*** Opening Provided material ***
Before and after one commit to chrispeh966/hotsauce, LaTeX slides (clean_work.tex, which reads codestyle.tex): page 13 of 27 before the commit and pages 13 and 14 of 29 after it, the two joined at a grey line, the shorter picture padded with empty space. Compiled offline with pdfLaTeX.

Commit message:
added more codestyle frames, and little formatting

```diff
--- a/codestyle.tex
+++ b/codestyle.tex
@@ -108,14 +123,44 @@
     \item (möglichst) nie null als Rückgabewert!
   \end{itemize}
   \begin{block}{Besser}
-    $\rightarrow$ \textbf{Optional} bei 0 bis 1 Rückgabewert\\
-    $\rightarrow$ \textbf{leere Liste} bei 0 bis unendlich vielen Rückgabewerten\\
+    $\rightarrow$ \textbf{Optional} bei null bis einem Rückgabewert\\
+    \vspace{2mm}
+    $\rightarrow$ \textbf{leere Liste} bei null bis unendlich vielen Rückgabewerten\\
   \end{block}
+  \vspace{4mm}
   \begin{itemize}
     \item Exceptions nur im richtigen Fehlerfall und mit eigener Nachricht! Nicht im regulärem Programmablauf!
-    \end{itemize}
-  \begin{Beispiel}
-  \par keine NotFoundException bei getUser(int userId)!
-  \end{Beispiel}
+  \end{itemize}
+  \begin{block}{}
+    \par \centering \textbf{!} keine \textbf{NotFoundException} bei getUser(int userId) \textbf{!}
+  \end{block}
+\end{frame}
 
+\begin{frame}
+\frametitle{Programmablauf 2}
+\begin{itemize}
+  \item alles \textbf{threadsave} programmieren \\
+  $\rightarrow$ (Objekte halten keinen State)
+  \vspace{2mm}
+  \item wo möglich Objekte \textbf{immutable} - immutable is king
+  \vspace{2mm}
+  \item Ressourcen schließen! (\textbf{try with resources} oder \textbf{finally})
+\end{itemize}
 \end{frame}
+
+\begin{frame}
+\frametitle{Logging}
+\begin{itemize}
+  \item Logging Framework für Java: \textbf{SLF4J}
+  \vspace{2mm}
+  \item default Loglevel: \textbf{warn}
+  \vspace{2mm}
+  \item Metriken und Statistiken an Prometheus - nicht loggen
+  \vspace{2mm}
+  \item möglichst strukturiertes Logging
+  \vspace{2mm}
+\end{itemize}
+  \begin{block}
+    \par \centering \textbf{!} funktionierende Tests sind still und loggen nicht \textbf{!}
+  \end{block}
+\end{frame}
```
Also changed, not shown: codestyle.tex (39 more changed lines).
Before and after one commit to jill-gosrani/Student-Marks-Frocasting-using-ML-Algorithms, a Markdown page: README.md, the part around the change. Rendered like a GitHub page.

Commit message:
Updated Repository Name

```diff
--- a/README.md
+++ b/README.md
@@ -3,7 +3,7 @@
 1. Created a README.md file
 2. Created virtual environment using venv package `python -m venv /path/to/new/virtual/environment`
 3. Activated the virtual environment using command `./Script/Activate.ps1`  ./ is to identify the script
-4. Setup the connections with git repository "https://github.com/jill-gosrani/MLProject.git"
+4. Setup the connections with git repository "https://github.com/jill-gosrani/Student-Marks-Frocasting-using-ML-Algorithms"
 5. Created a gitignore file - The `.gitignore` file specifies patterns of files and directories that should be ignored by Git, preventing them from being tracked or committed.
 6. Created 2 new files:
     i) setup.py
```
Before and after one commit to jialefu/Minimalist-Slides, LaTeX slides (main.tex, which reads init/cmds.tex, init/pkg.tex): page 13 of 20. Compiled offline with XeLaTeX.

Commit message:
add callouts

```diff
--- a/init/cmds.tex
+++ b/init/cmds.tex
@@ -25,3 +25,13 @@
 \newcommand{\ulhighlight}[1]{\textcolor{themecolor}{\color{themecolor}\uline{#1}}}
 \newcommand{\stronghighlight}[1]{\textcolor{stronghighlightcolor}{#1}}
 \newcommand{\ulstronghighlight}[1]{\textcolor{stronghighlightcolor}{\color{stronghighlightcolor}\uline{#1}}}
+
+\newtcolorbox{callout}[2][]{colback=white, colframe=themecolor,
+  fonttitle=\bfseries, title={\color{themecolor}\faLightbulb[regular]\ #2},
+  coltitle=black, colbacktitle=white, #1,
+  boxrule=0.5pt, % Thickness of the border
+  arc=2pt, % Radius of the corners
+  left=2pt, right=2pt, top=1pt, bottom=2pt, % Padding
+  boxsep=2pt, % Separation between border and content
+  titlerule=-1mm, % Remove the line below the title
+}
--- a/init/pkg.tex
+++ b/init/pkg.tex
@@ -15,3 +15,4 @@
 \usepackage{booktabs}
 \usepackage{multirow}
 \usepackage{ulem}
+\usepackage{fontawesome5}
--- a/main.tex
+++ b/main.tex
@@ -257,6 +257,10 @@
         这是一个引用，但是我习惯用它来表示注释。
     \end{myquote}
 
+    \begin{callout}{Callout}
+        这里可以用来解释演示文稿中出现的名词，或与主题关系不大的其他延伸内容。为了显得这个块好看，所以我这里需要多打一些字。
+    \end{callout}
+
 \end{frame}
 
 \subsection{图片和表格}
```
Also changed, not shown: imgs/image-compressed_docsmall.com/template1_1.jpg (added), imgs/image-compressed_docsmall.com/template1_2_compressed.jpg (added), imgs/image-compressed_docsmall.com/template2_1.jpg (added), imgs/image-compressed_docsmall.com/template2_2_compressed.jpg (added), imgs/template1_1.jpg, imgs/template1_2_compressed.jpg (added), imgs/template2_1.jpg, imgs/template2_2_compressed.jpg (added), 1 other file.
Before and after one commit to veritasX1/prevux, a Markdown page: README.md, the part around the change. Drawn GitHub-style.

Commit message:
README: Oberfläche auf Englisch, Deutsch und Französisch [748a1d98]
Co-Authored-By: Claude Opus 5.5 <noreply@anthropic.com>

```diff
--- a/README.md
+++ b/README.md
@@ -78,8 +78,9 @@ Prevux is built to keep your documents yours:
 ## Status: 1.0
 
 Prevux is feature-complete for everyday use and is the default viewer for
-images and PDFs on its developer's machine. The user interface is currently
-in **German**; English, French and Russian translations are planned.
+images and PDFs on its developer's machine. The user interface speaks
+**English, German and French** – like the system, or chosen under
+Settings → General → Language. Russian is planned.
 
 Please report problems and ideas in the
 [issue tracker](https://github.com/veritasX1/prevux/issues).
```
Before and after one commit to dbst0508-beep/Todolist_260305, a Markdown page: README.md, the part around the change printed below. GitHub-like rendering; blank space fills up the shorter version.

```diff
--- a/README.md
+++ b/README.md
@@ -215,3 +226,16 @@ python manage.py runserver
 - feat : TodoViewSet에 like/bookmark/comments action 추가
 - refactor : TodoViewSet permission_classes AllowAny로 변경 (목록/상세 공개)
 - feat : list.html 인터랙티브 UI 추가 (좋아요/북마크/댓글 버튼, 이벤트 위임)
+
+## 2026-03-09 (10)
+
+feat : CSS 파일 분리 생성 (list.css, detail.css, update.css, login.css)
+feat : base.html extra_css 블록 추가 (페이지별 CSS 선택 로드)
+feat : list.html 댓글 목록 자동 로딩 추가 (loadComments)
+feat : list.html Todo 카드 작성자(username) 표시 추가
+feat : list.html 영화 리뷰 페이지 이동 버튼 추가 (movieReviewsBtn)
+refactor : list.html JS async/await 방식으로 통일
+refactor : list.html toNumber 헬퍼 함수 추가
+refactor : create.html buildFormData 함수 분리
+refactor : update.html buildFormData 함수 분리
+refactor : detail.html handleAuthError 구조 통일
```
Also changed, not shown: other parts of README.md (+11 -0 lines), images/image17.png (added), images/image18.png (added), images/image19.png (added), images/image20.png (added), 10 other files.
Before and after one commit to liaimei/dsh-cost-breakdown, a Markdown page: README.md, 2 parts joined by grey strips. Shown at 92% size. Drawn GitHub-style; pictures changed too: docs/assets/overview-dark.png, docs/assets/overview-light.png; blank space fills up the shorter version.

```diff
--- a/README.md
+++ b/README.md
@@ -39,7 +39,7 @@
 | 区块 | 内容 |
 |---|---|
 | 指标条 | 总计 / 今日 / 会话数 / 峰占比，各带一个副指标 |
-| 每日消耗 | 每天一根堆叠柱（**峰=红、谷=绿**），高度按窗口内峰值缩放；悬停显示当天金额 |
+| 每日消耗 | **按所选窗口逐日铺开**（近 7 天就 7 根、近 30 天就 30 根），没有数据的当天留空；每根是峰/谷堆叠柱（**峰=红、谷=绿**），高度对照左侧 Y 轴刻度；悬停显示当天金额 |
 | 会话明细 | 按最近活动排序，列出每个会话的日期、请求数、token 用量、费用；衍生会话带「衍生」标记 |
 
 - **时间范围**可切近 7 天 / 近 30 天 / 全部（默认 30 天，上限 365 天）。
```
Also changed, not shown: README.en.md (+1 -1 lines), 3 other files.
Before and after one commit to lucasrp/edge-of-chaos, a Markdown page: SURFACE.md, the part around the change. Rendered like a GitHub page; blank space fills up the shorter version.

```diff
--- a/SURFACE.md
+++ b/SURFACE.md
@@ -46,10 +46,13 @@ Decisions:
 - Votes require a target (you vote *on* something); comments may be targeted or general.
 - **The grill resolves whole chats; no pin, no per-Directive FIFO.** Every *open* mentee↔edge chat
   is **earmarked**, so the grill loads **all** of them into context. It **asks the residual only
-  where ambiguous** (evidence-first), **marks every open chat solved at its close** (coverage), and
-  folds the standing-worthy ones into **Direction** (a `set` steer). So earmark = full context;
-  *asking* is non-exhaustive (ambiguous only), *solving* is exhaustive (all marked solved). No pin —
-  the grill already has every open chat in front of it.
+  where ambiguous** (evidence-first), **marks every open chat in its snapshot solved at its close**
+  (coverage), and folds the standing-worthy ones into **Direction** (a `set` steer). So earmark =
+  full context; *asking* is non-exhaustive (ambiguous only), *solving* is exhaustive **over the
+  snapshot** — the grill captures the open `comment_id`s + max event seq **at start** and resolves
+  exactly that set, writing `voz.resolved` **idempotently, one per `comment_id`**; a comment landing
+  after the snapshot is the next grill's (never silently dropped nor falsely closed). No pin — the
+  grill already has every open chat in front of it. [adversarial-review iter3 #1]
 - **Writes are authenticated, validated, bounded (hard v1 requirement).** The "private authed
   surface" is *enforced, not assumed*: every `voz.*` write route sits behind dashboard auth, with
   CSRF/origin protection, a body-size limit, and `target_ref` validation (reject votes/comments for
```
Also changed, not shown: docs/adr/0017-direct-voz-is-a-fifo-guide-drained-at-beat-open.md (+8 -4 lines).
*** Closing Provided material ***
What the task asks =>
The answer must be every line of the records above that holds the word "init".

Result =>
Before and after one commit to jialefu/Minimalist-Slides, LaTeX slides (main.tex, which reads init/cmds.tex, init/pkg.tex): page 13 of 20. Compiled offline with XeLaTeX.
--- a/init/cmds.tex
+++ b/init/cmds.tex
--- a/init/pkg.tex
+++ b/init/pkg.tex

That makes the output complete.